What is required
Output, without alteration, the first line of the entries and each line after it, stopping with the line that contains "-36,7 +36,7 @@".

━━━━━ Listed entries

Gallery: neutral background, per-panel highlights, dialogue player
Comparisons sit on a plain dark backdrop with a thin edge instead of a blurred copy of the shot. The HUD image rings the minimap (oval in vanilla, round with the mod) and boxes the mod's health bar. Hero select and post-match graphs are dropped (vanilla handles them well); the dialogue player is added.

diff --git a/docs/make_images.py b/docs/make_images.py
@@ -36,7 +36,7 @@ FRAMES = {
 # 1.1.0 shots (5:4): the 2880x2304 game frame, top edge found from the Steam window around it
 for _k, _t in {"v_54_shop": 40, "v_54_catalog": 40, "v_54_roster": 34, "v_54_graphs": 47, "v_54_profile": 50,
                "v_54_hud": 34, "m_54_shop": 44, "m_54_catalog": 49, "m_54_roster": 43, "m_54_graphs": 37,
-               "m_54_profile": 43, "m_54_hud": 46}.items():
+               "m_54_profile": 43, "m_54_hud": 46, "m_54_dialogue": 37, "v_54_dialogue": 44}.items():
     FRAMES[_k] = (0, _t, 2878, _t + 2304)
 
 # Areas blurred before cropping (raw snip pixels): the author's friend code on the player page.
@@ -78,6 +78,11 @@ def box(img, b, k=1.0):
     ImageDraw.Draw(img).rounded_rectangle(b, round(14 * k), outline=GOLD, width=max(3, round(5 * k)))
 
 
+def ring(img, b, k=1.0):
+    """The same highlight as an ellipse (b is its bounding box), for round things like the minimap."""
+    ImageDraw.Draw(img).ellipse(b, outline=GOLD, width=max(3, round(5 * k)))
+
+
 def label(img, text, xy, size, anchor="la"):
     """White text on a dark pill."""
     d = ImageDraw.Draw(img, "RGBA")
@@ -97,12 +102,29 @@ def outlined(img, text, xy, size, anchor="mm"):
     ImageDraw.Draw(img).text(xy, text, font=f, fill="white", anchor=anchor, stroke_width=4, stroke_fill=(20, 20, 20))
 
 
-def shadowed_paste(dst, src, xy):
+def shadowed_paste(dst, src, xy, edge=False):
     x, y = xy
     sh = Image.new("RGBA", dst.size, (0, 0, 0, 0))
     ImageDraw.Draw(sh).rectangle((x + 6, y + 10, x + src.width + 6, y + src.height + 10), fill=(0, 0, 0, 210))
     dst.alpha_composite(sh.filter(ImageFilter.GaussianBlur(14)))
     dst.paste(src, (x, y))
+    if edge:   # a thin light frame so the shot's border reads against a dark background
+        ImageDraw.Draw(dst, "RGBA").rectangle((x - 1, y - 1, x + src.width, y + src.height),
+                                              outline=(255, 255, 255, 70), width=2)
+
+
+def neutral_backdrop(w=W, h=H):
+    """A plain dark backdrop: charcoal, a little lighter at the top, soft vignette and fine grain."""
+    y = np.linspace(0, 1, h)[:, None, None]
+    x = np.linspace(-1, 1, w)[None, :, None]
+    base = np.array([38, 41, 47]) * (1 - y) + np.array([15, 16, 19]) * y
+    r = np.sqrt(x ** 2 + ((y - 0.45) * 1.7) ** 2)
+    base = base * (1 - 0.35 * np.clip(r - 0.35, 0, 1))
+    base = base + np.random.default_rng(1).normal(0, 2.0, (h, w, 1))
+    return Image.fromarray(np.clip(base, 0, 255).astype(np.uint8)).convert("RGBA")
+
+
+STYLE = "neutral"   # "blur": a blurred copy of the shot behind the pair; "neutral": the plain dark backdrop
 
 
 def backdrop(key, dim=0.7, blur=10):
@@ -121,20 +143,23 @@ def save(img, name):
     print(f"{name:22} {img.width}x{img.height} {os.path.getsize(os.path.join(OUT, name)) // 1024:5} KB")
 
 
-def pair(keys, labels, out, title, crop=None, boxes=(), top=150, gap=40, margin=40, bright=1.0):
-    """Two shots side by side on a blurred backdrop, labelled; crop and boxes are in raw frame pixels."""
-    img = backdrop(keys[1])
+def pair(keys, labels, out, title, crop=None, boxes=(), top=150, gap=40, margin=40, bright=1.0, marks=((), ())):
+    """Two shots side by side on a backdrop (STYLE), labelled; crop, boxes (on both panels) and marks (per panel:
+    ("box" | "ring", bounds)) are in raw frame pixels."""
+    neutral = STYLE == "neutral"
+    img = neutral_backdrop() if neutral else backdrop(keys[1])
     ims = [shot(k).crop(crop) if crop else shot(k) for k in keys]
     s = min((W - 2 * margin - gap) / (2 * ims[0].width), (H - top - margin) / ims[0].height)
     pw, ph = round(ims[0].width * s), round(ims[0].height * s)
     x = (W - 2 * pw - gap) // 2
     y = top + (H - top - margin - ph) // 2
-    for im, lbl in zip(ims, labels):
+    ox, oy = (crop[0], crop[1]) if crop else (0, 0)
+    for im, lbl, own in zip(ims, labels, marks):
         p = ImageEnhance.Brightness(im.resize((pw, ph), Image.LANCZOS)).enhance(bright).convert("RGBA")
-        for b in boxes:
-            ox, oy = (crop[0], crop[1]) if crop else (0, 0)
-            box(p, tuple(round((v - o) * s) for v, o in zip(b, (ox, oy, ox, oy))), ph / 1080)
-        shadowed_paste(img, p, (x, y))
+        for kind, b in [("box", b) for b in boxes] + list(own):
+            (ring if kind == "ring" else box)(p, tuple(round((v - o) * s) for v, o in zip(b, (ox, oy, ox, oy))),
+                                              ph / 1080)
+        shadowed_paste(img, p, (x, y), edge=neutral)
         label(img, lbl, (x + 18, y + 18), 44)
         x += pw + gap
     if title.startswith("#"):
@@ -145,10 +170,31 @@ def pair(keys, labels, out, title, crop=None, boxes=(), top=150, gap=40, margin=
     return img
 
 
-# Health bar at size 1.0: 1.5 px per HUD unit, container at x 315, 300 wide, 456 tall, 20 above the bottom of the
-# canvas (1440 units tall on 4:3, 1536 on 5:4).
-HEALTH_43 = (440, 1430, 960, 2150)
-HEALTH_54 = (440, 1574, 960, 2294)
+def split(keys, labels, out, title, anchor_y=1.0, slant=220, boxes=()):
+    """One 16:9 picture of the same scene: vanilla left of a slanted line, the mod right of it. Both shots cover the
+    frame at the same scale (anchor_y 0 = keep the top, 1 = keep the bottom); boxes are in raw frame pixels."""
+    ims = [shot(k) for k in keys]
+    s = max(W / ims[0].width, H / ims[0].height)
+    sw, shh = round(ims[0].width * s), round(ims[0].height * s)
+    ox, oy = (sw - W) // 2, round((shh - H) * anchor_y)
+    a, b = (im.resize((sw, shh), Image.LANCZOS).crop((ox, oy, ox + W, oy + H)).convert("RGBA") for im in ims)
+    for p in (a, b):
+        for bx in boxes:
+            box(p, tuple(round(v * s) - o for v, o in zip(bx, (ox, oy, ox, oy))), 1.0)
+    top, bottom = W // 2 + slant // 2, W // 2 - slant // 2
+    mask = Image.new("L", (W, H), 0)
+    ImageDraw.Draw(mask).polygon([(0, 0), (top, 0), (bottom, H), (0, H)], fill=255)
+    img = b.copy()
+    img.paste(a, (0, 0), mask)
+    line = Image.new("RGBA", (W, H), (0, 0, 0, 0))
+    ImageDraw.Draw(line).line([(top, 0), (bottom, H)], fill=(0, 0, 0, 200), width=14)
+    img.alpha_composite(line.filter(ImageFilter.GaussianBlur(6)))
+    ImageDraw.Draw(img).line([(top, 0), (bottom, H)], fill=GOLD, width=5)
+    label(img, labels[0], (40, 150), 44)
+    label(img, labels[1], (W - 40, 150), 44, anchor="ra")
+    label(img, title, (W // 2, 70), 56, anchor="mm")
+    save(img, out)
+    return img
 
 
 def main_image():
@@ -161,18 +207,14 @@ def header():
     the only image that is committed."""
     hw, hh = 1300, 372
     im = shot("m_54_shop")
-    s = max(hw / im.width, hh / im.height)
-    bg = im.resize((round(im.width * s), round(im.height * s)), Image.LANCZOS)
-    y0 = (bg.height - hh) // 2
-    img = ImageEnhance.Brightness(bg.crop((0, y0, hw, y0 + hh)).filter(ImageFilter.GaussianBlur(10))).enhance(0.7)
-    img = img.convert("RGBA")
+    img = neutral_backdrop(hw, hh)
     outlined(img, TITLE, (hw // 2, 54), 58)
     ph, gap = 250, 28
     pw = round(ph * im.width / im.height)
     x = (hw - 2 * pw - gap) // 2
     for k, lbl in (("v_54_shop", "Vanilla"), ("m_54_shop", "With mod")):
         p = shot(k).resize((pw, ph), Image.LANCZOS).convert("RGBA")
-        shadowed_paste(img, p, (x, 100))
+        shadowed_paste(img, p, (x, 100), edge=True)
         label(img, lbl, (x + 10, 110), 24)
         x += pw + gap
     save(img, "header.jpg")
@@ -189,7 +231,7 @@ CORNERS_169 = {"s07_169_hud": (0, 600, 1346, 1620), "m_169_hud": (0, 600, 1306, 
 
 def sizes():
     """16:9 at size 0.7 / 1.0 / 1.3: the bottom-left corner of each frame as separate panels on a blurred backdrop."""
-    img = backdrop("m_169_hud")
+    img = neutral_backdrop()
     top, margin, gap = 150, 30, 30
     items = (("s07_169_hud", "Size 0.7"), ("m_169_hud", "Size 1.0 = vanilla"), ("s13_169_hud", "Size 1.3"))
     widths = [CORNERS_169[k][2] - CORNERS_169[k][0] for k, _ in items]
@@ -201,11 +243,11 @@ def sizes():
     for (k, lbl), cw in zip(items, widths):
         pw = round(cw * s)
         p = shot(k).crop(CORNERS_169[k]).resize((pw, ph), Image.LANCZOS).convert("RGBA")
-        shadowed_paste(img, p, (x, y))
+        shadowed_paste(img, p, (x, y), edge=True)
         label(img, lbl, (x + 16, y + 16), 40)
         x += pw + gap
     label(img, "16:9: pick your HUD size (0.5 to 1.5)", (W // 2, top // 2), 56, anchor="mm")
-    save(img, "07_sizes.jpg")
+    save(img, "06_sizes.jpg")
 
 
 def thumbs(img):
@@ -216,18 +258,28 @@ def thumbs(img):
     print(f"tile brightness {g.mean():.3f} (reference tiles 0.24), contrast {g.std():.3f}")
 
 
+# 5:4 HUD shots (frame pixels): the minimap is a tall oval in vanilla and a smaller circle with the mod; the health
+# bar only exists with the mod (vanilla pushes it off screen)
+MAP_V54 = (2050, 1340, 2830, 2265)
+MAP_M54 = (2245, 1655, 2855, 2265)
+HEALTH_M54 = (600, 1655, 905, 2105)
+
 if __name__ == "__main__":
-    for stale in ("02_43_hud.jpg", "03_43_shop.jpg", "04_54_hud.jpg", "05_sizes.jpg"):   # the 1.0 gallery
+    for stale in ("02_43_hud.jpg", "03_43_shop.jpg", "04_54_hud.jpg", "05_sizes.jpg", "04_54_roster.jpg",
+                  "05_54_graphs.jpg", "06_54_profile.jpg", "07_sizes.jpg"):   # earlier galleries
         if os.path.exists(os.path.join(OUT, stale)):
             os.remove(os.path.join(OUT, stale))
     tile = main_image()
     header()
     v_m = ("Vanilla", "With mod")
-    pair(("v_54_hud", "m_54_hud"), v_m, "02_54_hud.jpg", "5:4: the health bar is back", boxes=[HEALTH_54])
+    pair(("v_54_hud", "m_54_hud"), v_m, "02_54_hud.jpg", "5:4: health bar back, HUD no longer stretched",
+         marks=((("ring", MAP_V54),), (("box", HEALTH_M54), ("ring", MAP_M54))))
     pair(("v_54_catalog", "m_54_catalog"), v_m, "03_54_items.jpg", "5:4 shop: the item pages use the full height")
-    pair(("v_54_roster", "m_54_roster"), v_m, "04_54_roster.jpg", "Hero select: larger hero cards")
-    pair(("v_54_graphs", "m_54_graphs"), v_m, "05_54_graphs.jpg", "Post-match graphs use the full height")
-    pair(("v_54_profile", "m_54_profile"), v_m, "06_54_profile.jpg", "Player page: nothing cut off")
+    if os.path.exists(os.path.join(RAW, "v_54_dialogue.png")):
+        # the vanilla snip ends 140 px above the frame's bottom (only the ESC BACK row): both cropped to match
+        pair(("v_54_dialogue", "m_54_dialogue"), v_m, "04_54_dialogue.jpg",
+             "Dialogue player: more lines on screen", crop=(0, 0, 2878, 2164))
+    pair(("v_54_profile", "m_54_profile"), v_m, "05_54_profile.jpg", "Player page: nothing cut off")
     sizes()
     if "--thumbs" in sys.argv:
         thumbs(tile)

━━━━━━━━━━

The completed task
Gallery: neutral background, per-panel highlights, dialogue player
Comparisons sit on a plain dark backdrop with a thin edge instead of a blurred copy of the shot. The HUD image rings the minimap (oval in vanilla, round with the mod) and boxes the mod's health bar. Hero select and post-match graphs are dropped (vanilla handles them well); the dialogue player is added.

diff --git a/docs/make_images.py b/docs/make_images.py
@@ -36,7 +36,7 @@ FRAMES = {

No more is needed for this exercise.